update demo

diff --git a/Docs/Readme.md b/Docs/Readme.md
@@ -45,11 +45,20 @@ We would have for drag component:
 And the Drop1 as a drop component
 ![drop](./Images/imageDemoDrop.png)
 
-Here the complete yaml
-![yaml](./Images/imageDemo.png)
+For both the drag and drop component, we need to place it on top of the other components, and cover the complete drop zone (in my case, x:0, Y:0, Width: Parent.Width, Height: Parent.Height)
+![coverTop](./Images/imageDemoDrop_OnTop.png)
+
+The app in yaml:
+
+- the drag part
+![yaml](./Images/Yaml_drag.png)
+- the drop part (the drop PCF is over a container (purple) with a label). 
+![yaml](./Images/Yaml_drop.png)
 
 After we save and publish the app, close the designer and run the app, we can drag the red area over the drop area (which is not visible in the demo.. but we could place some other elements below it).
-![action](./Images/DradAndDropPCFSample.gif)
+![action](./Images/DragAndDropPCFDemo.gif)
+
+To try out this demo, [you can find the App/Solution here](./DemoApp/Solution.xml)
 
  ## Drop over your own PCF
======
What the task asks:
Word for word, print every line above.

Written response:
update demo

diff --git a/Docs/Readme.md b/Docs/Readme.md
@@ -45,11 +45,20 @@ We would have for drag component:
 And the Drop1 as a drop component
 ![drop](./Images/imageDemoDrop.png)
 
-Here the complete yaml
-![yaml](./Images/imageDemo.png)
+For both the drag and drop component, we need to place it on top of the other components, and cover the complete drop zone (in my case, x:0, Y:0, Width: Parent.Width, Height: Parent.Height)
+![coverTop](./Images/imageDemoDrop_OnTop.png)
+
+The app in yaml:
+
+- the drag part
+![yaml](./Images/Yaml_drag.png)
+- the drop part (the drop PCF is over a container (purple) with a label). 
+![yaml](./Images/Yaml_drop.png)
 
 After we save and publish the app, close the designer and run the app, we can drag the red area over the drop area (which is not visible in the demo.. but we could place some other elements below it).
-![action](./Images/DradAndDropPCFSample.gif)
+![action](./Images/DragAndDropPCFDemo.gif)
+
+To try out this demo, [you can find the App/Solution here](./DemoApp/Solution.xml)
 
  ## Drop over your own PCF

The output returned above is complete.